> TASK OBJECTIVE
Which lines in the records below contain the word "offset"? Copy each of them.

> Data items
/---
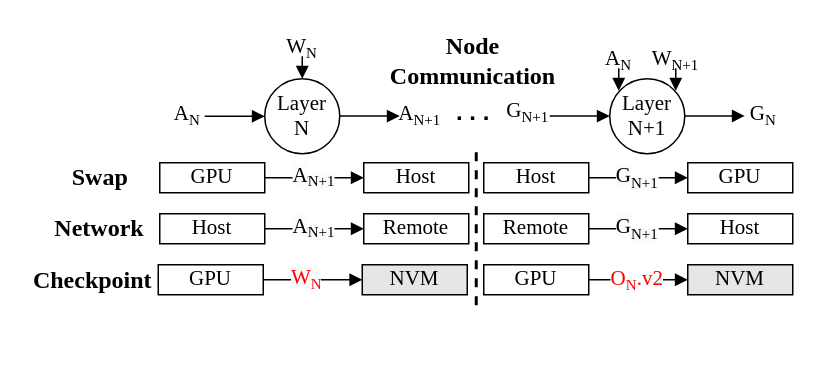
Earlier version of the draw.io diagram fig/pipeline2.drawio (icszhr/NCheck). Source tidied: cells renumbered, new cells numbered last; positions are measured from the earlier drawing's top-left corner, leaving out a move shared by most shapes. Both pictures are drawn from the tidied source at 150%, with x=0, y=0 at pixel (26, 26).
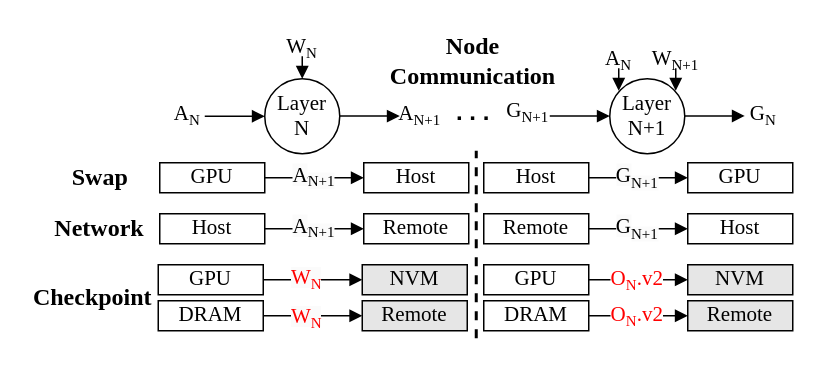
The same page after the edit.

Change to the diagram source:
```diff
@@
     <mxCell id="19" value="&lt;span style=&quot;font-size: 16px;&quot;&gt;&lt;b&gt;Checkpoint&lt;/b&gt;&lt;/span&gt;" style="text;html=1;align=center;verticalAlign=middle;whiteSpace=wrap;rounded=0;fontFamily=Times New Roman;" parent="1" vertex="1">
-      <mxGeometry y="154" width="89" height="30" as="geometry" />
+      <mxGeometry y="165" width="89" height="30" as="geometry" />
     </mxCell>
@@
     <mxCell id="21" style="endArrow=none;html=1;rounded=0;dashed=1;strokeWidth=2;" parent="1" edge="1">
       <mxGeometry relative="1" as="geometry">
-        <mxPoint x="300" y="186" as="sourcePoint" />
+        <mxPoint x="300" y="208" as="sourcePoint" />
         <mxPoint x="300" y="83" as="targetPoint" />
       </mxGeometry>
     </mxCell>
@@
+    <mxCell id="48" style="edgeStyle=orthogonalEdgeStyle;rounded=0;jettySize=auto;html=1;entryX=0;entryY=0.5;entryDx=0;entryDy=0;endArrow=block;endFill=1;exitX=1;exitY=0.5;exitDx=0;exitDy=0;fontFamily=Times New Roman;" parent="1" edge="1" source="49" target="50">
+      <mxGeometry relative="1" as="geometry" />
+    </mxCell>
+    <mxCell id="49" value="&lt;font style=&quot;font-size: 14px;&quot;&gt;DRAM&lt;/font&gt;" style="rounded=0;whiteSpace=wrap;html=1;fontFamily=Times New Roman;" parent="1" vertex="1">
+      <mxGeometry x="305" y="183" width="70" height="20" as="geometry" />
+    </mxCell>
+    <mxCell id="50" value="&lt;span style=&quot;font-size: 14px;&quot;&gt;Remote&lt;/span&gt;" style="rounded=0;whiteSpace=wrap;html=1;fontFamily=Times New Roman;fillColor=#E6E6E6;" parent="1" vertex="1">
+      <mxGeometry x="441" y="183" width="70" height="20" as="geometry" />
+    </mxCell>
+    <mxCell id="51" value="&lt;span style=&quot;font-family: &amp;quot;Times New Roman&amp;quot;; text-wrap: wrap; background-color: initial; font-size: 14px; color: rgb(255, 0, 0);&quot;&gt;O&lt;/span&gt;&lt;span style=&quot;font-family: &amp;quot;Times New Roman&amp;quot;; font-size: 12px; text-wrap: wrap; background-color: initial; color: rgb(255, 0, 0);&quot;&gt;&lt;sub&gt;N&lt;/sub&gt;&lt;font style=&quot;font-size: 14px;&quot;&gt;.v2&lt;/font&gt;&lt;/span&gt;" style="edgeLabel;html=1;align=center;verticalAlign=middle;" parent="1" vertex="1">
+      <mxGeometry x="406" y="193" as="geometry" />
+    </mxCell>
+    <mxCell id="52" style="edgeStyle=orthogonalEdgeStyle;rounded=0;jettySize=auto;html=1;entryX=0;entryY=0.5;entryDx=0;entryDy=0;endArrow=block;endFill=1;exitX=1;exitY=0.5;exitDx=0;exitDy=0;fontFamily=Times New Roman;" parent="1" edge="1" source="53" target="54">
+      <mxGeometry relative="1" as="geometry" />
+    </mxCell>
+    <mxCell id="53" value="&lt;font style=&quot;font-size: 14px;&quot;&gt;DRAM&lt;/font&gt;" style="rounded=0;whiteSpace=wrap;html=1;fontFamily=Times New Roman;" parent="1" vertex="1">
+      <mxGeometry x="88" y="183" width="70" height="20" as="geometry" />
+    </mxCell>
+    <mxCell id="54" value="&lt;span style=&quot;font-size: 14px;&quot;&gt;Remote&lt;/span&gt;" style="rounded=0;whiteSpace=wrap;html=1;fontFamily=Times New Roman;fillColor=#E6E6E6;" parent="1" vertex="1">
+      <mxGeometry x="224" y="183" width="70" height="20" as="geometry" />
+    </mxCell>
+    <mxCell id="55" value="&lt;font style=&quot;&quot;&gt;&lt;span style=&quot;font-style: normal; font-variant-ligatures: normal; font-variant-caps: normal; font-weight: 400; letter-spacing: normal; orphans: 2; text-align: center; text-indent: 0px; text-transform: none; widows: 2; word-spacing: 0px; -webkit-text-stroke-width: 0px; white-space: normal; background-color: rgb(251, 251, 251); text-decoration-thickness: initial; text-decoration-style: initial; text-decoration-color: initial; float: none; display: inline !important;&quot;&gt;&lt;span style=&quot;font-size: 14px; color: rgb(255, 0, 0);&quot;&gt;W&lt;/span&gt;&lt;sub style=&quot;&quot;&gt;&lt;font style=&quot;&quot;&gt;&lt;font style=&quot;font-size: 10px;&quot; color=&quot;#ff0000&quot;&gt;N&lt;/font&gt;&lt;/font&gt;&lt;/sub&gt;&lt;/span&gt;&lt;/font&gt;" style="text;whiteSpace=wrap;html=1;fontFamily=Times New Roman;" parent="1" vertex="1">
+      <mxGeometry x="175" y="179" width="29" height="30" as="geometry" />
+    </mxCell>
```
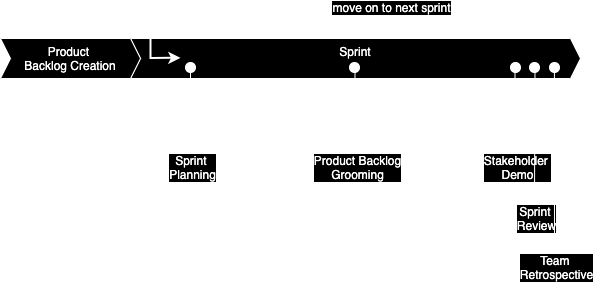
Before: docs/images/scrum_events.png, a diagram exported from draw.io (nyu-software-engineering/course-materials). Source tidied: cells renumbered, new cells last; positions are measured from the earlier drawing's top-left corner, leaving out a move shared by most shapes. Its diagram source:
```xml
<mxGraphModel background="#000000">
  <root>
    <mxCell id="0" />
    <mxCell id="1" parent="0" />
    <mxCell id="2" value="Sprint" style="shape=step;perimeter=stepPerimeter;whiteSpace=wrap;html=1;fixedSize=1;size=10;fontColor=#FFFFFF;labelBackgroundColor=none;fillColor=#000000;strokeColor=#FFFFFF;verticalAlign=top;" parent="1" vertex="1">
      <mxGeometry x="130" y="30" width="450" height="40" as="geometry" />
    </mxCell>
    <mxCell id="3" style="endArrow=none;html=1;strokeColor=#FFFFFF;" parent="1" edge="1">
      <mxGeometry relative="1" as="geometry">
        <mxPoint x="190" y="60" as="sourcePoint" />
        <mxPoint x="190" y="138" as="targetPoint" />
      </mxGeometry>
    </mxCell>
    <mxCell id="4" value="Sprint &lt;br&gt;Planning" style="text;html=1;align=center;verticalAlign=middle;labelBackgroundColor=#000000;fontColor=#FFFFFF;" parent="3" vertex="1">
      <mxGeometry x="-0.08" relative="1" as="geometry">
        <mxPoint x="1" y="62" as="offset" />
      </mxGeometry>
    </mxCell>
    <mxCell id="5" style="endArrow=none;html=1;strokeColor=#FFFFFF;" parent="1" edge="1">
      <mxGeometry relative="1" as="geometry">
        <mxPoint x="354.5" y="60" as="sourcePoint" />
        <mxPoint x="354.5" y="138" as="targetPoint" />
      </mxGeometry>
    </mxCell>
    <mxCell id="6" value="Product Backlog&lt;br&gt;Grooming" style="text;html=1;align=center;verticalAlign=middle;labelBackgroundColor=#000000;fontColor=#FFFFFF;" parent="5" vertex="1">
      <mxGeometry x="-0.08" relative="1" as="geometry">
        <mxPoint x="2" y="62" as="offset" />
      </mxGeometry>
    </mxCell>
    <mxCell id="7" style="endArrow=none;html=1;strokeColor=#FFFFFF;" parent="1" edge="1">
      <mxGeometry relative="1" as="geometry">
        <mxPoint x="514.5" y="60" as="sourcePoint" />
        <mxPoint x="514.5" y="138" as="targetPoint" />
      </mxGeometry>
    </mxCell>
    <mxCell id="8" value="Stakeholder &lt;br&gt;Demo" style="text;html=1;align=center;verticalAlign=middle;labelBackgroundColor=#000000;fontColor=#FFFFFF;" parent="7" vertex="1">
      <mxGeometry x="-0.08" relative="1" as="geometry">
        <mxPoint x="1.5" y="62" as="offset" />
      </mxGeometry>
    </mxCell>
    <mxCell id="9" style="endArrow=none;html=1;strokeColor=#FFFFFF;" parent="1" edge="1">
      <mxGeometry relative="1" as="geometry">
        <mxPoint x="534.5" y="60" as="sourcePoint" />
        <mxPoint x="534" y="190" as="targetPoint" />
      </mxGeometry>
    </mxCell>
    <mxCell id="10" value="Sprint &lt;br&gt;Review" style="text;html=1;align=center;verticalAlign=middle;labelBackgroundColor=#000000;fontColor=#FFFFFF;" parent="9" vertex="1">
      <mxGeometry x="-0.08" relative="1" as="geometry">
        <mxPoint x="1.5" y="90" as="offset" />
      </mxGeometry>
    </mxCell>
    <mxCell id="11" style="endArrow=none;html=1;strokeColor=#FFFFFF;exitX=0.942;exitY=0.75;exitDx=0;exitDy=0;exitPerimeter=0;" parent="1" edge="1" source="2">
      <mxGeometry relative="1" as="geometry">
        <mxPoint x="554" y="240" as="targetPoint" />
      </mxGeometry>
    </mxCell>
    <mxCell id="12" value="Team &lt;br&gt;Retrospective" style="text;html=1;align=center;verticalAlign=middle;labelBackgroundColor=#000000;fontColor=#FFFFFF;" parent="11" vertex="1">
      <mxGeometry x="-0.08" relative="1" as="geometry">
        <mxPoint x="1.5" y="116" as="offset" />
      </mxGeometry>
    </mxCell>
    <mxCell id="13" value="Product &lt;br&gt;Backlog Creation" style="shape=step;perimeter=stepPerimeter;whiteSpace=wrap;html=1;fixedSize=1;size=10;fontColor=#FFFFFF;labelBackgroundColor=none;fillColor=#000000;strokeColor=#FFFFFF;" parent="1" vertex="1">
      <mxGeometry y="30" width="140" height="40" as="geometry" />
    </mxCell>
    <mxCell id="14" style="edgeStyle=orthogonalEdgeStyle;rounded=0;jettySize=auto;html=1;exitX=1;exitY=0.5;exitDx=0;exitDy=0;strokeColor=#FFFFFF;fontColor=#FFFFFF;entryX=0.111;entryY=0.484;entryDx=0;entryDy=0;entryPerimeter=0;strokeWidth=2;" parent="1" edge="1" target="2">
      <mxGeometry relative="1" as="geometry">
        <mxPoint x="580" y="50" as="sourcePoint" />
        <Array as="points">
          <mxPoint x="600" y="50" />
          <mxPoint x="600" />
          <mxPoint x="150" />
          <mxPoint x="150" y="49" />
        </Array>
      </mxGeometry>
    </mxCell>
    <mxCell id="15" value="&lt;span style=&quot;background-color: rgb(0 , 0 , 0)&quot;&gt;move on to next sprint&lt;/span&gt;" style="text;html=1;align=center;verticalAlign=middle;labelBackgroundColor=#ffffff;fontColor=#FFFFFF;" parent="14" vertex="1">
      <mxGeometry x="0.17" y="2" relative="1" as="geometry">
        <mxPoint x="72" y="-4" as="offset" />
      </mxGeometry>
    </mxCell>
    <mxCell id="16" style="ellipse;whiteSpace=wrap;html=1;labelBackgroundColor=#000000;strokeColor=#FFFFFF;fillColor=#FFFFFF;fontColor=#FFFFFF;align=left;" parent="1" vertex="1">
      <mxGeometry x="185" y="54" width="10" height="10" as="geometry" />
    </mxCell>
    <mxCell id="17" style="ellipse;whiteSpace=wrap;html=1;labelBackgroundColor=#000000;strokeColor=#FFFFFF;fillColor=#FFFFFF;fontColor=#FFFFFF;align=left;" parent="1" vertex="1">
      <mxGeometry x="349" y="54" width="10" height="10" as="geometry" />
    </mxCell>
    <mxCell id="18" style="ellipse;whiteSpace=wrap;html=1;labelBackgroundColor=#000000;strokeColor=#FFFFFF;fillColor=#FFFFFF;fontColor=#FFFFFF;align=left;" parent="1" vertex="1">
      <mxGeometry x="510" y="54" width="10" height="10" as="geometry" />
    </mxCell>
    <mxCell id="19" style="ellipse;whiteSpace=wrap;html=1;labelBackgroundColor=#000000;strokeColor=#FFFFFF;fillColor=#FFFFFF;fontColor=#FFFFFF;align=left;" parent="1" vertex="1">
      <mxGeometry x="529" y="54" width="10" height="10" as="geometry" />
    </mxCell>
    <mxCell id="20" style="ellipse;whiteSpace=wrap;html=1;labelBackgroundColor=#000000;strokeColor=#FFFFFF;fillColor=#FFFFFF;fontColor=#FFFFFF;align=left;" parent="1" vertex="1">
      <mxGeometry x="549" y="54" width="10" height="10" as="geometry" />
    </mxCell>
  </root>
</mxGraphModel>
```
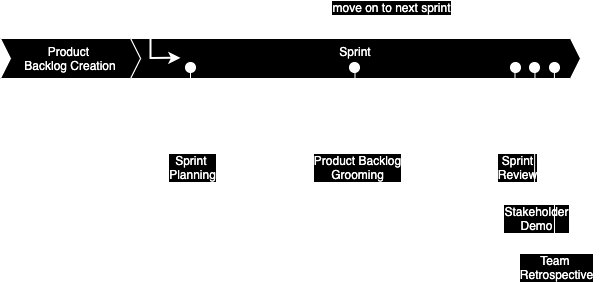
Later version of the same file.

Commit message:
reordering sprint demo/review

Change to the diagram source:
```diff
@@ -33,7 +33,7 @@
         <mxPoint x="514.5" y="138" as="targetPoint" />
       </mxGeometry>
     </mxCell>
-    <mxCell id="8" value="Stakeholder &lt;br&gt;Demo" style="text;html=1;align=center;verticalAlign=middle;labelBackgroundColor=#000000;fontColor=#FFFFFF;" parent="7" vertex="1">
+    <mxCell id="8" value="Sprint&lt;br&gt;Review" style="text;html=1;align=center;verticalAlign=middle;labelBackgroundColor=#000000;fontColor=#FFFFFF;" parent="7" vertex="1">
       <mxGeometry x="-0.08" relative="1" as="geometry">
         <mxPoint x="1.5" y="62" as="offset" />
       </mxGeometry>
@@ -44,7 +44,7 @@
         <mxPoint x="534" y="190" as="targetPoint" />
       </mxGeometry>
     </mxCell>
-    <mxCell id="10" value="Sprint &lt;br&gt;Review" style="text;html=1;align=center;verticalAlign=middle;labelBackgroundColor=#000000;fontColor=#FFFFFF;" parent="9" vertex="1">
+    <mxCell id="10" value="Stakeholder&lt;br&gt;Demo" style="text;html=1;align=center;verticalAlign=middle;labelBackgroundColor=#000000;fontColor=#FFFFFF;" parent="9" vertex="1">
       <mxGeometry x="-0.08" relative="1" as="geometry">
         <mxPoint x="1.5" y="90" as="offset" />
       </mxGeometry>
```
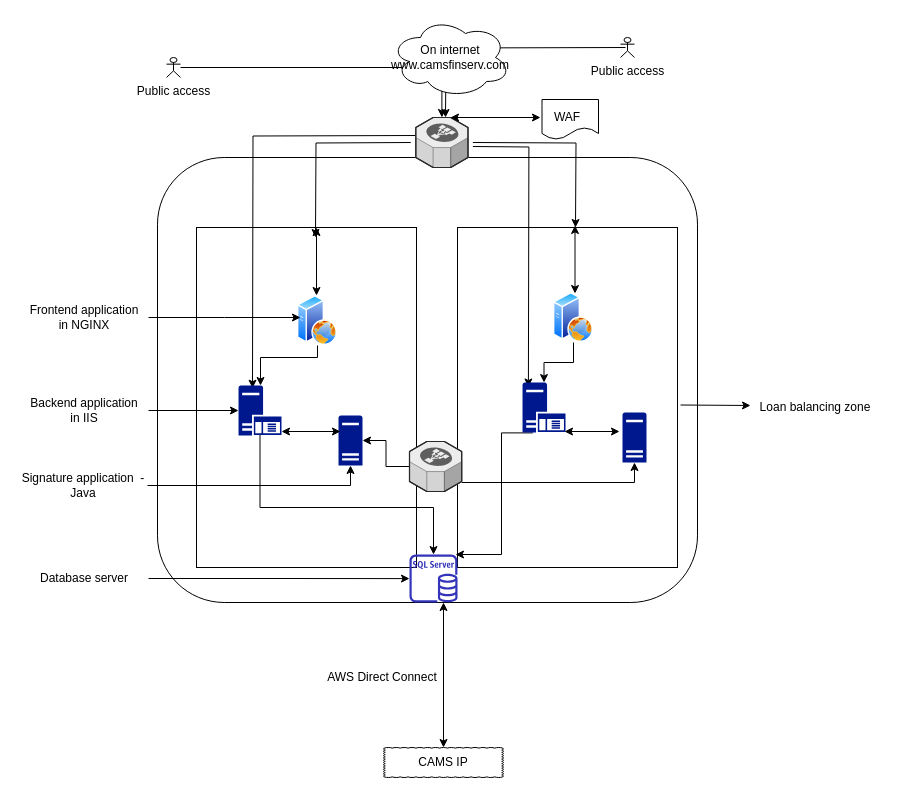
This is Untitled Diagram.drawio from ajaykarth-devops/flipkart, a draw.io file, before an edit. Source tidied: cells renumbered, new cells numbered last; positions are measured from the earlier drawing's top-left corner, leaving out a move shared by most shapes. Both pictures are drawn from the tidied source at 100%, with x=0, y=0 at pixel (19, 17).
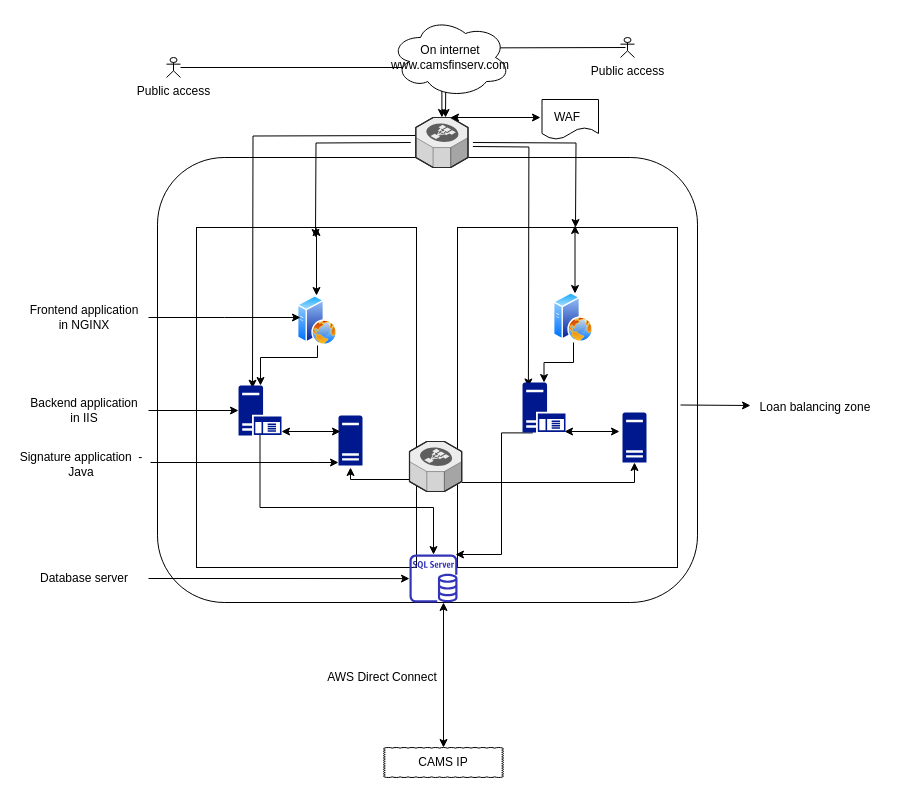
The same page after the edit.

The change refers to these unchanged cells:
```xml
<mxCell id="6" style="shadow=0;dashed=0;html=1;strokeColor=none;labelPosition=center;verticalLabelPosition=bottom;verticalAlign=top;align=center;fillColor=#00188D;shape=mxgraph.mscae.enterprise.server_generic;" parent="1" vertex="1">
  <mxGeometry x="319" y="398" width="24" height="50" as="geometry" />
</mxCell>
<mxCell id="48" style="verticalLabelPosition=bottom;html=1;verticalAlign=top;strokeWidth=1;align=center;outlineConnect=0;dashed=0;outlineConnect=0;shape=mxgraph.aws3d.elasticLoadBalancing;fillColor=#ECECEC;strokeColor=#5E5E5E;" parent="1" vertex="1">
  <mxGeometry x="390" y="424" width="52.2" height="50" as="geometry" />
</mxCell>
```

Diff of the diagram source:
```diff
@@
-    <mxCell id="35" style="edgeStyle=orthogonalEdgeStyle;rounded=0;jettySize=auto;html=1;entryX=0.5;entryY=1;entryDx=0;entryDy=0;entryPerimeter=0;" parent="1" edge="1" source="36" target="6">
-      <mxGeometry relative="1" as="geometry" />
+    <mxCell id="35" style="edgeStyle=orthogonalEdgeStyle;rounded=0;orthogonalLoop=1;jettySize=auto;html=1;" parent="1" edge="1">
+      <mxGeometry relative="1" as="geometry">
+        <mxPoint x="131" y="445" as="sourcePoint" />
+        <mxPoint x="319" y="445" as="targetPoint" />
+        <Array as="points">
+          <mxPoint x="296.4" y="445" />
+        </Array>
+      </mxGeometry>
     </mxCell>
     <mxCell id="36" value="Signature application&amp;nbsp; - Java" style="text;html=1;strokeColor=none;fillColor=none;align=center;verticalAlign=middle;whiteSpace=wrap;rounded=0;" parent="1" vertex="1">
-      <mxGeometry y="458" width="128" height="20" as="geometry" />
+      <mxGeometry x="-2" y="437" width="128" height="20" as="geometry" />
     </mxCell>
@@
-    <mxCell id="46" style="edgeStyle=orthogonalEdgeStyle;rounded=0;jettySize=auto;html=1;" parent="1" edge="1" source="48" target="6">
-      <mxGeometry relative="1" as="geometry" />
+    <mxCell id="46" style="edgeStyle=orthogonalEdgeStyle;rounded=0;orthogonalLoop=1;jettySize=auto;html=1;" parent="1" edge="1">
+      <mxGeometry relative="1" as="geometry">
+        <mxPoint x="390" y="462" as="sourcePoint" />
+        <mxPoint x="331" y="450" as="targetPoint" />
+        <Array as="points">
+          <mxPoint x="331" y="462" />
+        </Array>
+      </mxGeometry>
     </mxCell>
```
\---
> ANSWER SECTION
        <mxPoint x="1" y="62" as="offset" />
        <mxPoint x="2" y="62" as="offset" />
        <mxPoint x="1.5" y="62" as="offset" />
        <mxPoint x="1.5" y="90" as="offset" />
        <mxPoint x="1.5" y="116" as="offset" />
        <mxPoint x="72" y="-4" as="offset" />
         <mxPoint x="1.5" y="62" as="offset" />
         <mxPoint x="1.5" y="90" as="offset" />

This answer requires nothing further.